= Beginning of Section =
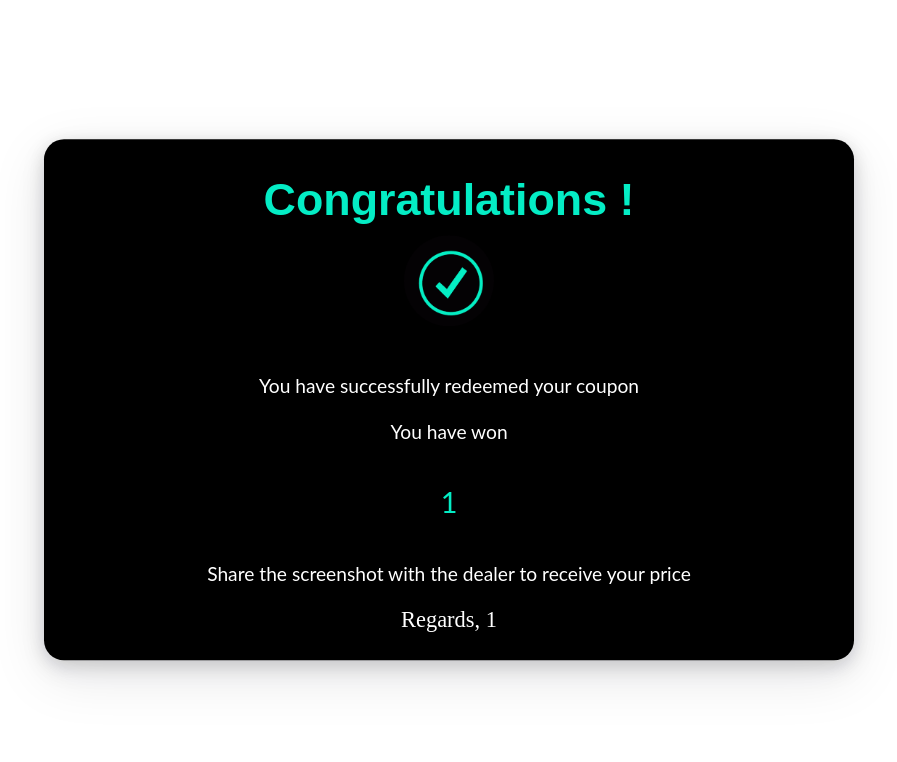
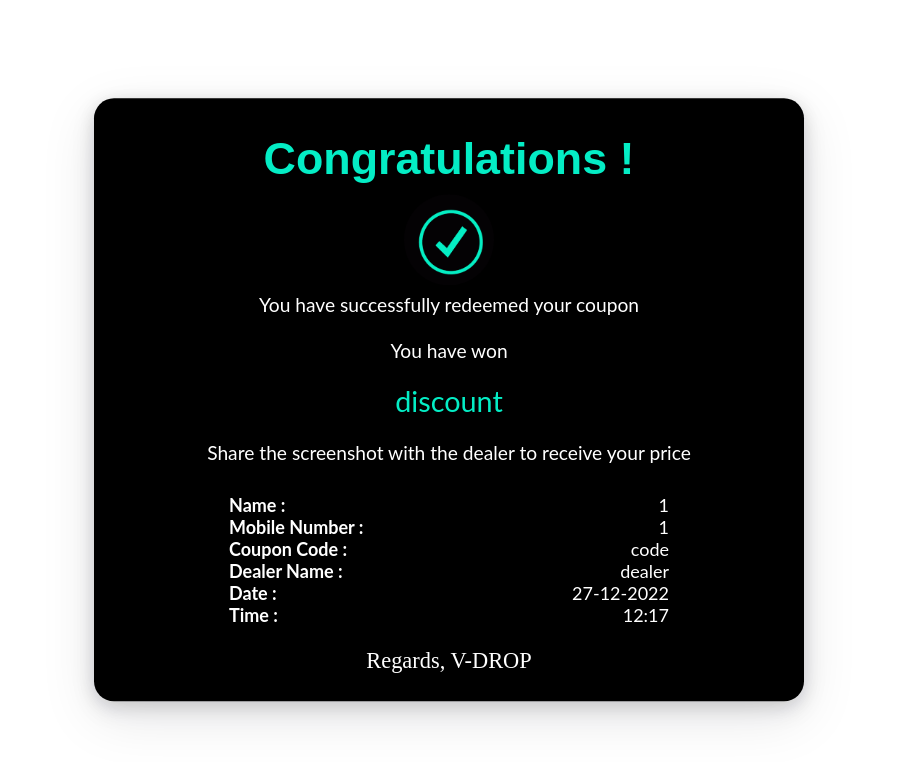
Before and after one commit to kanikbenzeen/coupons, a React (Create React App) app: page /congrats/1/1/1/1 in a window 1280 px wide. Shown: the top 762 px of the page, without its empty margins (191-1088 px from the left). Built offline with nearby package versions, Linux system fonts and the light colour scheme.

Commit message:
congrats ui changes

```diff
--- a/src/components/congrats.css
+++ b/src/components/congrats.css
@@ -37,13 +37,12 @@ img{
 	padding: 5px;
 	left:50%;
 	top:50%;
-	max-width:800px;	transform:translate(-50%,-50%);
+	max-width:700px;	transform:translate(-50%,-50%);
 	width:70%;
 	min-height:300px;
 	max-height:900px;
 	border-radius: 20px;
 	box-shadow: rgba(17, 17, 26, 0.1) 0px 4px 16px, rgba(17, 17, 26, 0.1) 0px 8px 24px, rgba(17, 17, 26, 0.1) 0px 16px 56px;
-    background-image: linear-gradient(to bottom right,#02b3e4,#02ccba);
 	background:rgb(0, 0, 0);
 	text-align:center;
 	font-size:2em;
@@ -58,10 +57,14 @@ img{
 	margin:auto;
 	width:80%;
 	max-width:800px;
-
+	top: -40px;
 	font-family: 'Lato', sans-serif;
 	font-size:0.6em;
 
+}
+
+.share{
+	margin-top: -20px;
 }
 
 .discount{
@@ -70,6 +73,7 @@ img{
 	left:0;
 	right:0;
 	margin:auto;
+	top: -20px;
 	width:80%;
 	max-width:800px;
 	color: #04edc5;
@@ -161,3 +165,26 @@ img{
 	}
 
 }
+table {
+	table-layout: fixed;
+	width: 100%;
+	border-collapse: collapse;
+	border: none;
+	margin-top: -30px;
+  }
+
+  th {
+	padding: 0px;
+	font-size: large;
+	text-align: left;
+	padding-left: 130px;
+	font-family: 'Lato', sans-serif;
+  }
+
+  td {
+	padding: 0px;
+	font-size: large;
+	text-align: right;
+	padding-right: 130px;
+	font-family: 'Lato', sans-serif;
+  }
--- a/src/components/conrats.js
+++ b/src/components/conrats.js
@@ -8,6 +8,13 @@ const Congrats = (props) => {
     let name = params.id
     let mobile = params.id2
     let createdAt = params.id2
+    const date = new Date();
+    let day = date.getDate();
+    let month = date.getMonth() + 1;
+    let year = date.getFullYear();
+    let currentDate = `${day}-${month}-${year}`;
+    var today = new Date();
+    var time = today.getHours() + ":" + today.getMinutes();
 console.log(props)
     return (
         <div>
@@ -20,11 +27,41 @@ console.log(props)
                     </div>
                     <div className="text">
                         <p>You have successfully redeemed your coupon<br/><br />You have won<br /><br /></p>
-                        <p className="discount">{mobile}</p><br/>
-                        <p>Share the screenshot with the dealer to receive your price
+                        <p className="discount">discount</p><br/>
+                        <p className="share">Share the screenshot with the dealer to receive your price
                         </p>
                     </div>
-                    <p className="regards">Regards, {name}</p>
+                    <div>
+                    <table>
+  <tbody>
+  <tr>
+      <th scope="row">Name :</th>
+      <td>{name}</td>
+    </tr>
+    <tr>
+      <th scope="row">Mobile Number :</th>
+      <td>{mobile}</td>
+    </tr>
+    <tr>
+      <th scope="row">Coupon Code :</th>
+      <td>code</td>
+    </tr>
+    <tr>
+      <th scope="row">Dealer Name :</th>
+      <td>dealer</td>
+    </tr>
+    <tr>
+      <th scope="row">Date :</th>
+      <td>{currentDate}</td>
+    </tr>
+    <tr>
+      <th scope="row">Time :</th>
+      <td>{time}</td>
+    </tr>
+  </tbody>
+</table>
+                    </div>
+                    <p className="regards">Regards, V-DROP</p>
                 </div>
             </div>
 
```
= End of Section =
● ACTION ITEM: Pictures aside, retype the material exactly.

● OUTPUT OF THE TASK:
Before and after one commit to kanikbenzeen/coupons, a React (Create React App) app: page /congrats/1/1/1/1 in a window 1280 px wide. Shown: the top 762 px of the page, without its empty margins (191-1088 px from the left). Built offline with nearby package versions, Linux system fonts and the light colour scheme.

Commit message:
congrats ui changes

```diff
--- a/src/components/congrats.css
+++ b/src/components/congrats.css
@@ -37,13 +37,12 @@ img{
 	padding: 5px;
 	left:50%;
 	top:50%;
-	max-width:800px;	transform:translate(-50%,-50%);
+	max-width:700px;	transform:translate(-50%,-50%);
 	width:70%;
 	min-height:300px;
 	max-height:900px;
 	border-radius: 20px;
 	box-shadow: rgba(17, 17, 26, 0.1) 0px 4px 16px, rgba(17, 17, 26, 0.1) 0px 8px 24px, rgba(17, 17, 26, 0.1) 0px 16px 56px;
-    background-image: linear-gradient(to bottom right,#02b3e4,#02ccba);
 	background:rgb(0, 0, 0);
 	text-align:center;
 	font-size:2em;
@@ -58,10 +57,14 @@ img{
 	margin:auto;
 	width:80%;
 	max-width:800px;
-
+	top: -40px;
 	font-family: 'Lato', sans-serif;
 	font-size:0.6em;
 
+}
+
+.share{
+	margin-top: -20px;
 }
 
 .discount{
@@ -70,6 +73,7 @@ img{
 	left:0;
 	right:0;
 	margin:auto;
+	top: -20px;
 	width:80%;
 	max-width:800px;
 	color: #04edc5;
@@ -161,3 +165,26 @@ img{
 	}
 
 }
+table {
+	table-layout: fixed;
+	width: 100%;
+	border-collapse: collapse;
+	border: none;
+	margin-top: -30px;
+  }
+
+  th {
+	padding: 0px;
+	font-size: large;
+	text-align: left;
+	padding-left: 130px;
+	font-family: 'Lato', sans-serif;
+  }
+
+  td {
+	padding: 0px;
+	font-size: large;
+	text-align: right;
+	padding-right: 130px;
+	font-family: 'Lato', sans-serif;
+  }
--- a/src/components/conrats.js
+++ b/src/components/conrats.js
@@ -8,6 +8,13 @@ const Congrats = (props) => {
     let name = params.id
     let mobile = params.id2
     let createdAt = params.id2
+    const date = new Date();
+    let day = date.getDate();
+    let month = date.getMonth() + 1;
+    let year = date.getFullYear();
+    let currentDate = `${day}-${month}-${year}`;
+    var today = new Date();
+    var time = today.getHours() + ":" + today.getMinutes();
 console.log(props)
     return (
         <div>
@@ -20,11 +27,41 @@ console.log(props)
                     </div>
                     <div className="text">
                         <p>You have successfully redeemed your coupon<br/><br />You have won<br /><br /></p>
-                        <p className="discount">{mobile}</p><br/>
-                        <p>Share the screenshot with the dealer to receive your price
+                        <p className="discount">discount</p><br/>
+                        <p className="share">Share the screenshot with the dealer to receive your price
                         </p>
                     </div>
-                    <p className="regards">Regards, {name}</p>
+                    <div>
+                    <table>
+  <tbody>
+  <tr>
+      <th scope="row">Name :</th>
+      <td>{name}</td>
+    </tr>
+    <tr>
+      <th scope="row">Mobile Number :</th>
+      <td>{mobile}</td>
+    </tr>
+    <tr>
+      <th scope="row">Coupon Code :</th>
+      <td>code</td>
+    </tr>
+    <tr>
+      <th scope="row">Dealer Name :</th>
+      <td>dealer</td>
+    </tr>
+    <tr>
+      <th scope="row">Date :</th>
+      <td>{currentDate}</td>
+    </tr>
+    <tr>
+      <th scope="row">Time :</th>
+      <td>{time}</td>
+    </tr>
+  </tbody>
+</table>
+                    </div>
+                    <p className="regards">Regards, V-DROP</p>
                 </div>
             </div>
 
```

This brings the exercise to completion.